THE INPUT:

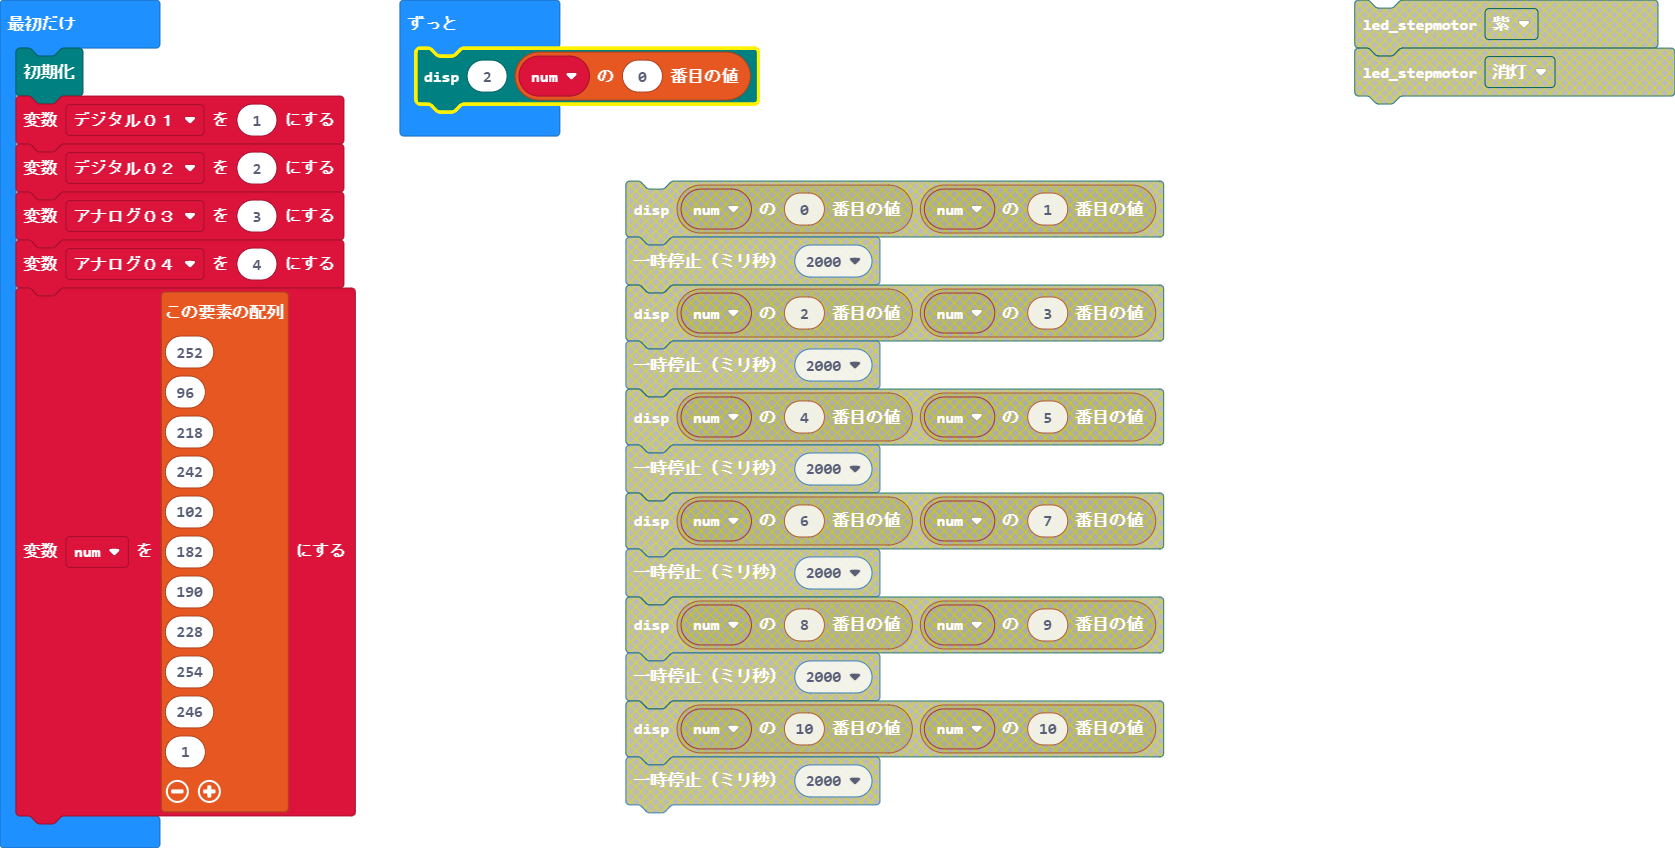
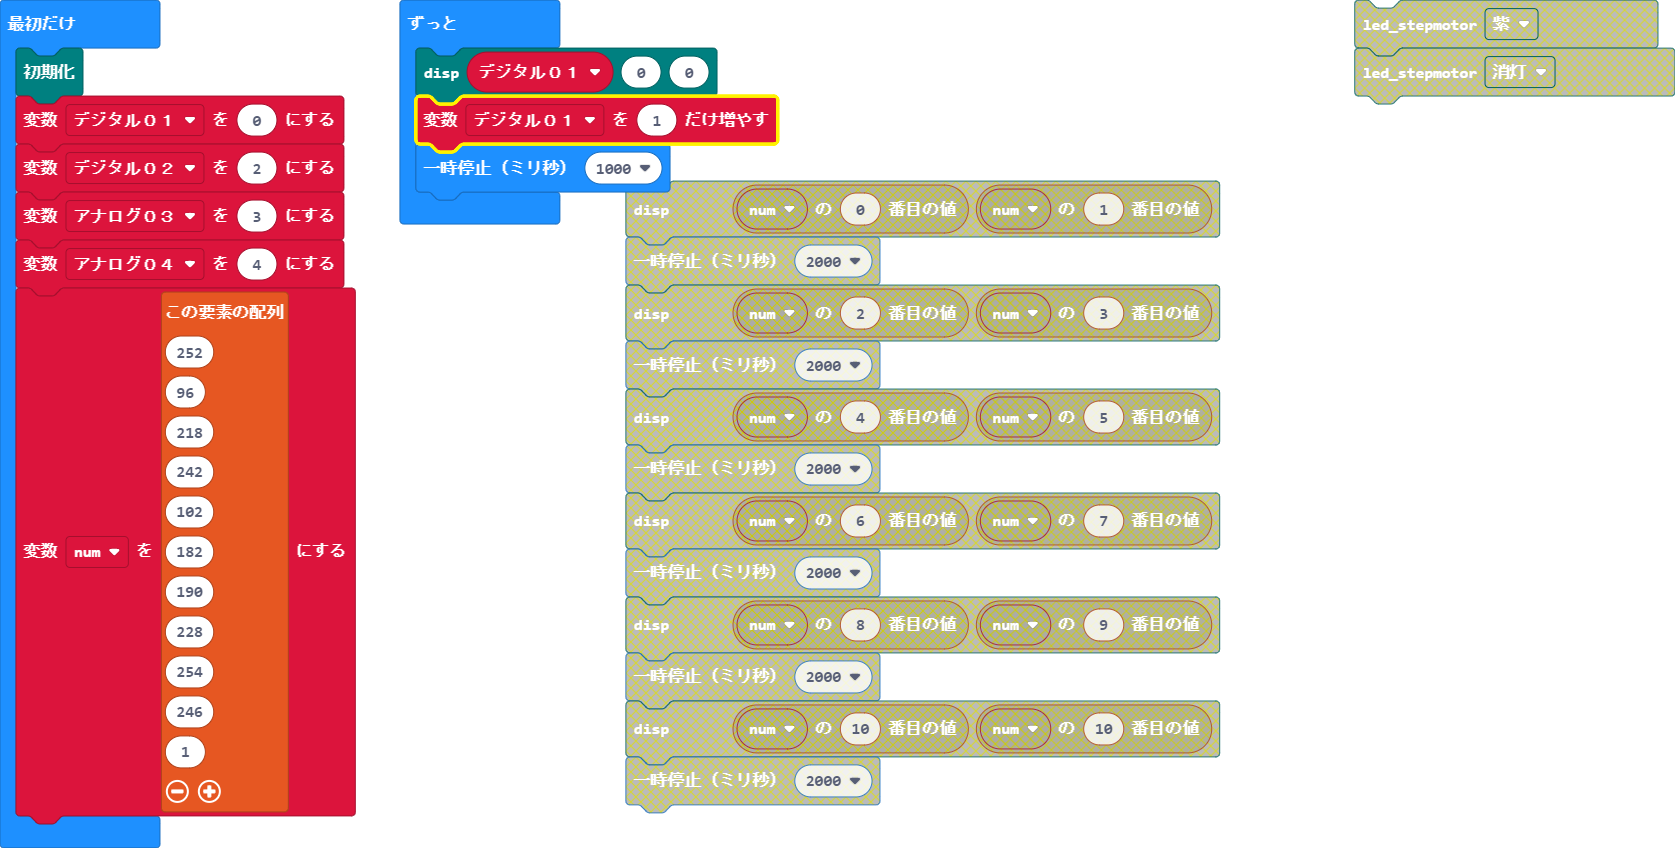
disp関数に数値を表示できるようにした

diff --git a/custom.ts b/custom.ts
@@ -21,33 +21,7 @@ enum color_type {
     //% block="白"
     white
 }
-enum LED_view {
-    //% block="消灯"
-    black,
-    //% block="そのまま"
-    pre,
-    //% block="0"
-    zero,
-    //% block="1"
-    one,
-    //% block="2"
-    two,
-    //% block="3"
-    three,
-    //% block="4"
-    four,
-    //% block="5"
-    five,
-    //% block="6"
-    six,
-    //% block="7"
-    seven,
-    //% block="8"
-    eight,
-    //% block="9"
-    nine,
 
-}
 enum io {
     //% block="デジタル０１"
     digital01,
@@ -438,11 +412,82 @@ namespace custom {
     }
 
     //% block
-    export function disp(led_l: number, led_r: number): void {
+    export function disp(numeric: number,led_l: number, led_r: number): void {
+
         let led_value
+        if (numeric > 100) {
+            numeric = 99
+        }
+        let numeric_l = Math.floor(numeric / 10)
+        switch (numeric_l) {
+            case 0:
+                led_value = 0
+                break;
+            case 1:
+                led_value = 96
+                break;
+            case 2:
+                led_value = 218
+                break;
+            case 3:
+                led_value = 242
+                break;
+            case 4:
+                led_value = 102
+                break;
+            case 5:
+                led_value = 182
+                break;
+            case 6:
+                led_value = 190
+                break;
+            case 7:
+                led_value = 228
+                break;
+            case 8:
+                led_value = 254
+                break;
+            case 9:
+                led_value = 246
+                break;
+        }
+        let numeric_r = numeric % 10
+        switch (numeric_r) {
+            case 0:
+                led_value += 252 * 256
+                break;
+            case 1:
+                led_value += 96 * 256
+                break;
+            case 2:
+                led_value += 218 * 256
+                break;
+            case 3:
+                led_value += 242 * 256
+                break;
+            case 4:
+                led_value += 102 * 256
+                break;
+            case 5:
+                led_value += 182 * 256
+                break;
+            case 6:
+                led_value += 190 * 256
+                break;
+            case 7:
+                led_value += 228 * 256
+                break;
+            case 8:
+                led_value += 254 * 256
+                break;
+            case 9:
+                led_value += 246 * 256
+                break;
+        }
+
 //        serial.writeValue("led_r", led_r)
 //        serial.writeValue("led_l", led_l)
-        led_value = led_l + led_r * 256
+//        led_value = led_l + led_r * 256
 
         //        serial.writeValue("pre", pre_led_value)
 //        led_value = led_l + led_r * 256

diff --git a/main.ts b/main.ts
@@ -1,5 +1,5 @@
 custom.config_ini()
-let デジタル０１ = 1
+let デジタル０１ = 0
 let デジタル０２ = 2
 let アナログ０３ = 3
 let アナログ０４ = 4
@@ -17,5 +17,7 @@ let num = [
 1
 ]
 basic.forever(function () {
-    custom.disp(2, num[0])
+    custom.disp(デジタル０１, 0, 0)
+    デジタル０１ += 1
+    basic.pause(1000)
 })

WHAT YOU ARE ASKED TO DO:
Please go through the data and copy each line containing the word "serial".

SOLUTION TO THIS PROBLEM:
 //        serial.writeValue("led_r", led_r)
 //        serial.writeValue("led_l", led_l)
         //        serial.writeValue("pre", pre_led_value)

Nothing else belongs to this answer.